The Big Three are still feeling the aftermath of the six-week United Auto Workers strike, and soon car buyers might too.

"GM says the price of its cars is going up by over $500," said John McElroy, an automotive analyst. "Ford is saying nearly 1000 bucks."

McElroy predicts that Stellantis will also reveal an increase in car prices in January. 

The historic strike cost the industry at least $10.4 billion, according to an assessment by the Anderson Economic Group.

Does that mean the average consumer has to pay for it? 

"Ideally, you just raise the prices of your cars, but you got to compete in the marketplace," McElroy said. "What if your non-union competitors do not raise their prices? You’re not going to be able to raise your prices and stay competitive."


Auto suppliers struggle to recover as UAW contracts near ratification

"It’s not the flip of a switch," said John Walsh, the president of Michigan Manufacturer’s Association. "It takes time to wind down, it takes time to wind back up."

McElroy added the car companies have already announced they’re going to cut back on future investments to help offset the costs of the contracts.

"They’re delaying new models coming out," he said. "They’re shrinking the size of battery plants to make up for this cost, they’re going to find other savings, they’re probably going to go after their suppliers."

The profits of the auto companies took a hit – with GM losing $1.1 billion, Ford losing $1.7 billion, and Stellantis experiencing a loss likely somewhere in the middle.

"The numbers don’t surprise me even though we’re talking about billions of dollars here," McElroy said. "Billions that the company lost because of the strike and billions more that these new contracts are going to cost them."

However, despite the decline in profits, McElroy suggests that there might not be a significant impact on profit sharing for workers.

"If the profits are down a few hundred million dollars, that really doesn’t affect the profit-sharing checks all that much."

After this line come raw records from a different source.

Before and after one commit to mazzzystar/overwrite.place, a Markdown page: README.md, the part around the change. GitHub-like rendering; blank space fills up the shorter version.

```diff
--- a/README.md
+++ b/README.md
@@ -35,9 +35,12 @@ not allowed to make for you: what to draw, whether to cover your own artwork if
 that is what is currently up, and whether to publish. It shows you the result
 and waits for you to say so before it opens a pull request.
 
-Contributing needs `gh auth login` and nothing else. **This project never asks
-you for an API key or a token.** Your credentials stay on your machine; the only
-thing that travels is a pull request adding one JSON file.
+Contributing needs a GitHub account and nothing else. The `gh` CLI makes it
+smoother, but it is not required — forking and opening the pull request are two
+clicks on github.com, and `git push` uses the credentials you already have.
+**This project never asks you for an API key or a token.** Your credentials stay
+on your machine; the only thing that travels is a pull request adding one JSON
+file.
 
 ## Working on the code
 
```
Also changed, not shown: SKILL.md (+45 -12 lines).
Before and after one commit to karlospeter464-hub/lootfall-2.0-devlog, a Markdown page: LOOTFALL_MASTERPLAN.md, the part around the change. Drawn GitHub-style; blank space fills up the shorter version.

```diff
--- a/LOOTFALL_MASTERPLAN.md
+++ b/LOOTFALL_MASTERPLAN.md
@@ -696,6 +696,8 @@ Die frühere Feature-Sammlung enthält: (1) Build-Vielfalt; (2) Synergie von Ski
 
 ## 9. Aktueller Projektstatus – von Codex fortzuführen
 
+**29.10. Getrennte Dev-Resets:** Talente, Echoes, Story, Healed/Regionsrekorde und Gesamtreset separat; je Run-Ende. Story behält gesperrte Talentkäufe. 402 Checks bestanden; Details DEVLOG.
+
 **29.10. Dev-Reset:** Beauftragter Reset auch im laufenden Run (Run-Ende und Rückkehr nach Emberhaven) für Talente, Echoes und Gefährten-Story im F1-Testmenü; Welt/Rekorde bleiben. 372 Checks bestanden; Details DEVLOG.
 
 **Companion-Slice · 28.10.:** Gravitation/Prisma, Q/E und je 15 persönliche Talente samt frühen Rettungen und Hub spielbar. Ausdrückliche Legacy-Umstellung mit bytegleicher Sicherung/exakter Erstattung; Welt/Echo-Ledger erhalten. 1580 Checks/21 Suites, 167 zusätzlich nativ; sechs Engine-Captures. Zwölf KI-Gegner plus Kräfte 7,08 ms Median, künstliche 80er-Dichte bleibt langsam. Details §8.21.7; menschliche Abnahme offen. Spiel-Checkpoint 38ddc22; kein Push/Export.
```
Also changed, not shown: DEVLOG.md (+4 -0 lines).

That’s because, on average, for every billion dollars in profits, the workers receive approximately $1,000 in profit sharing.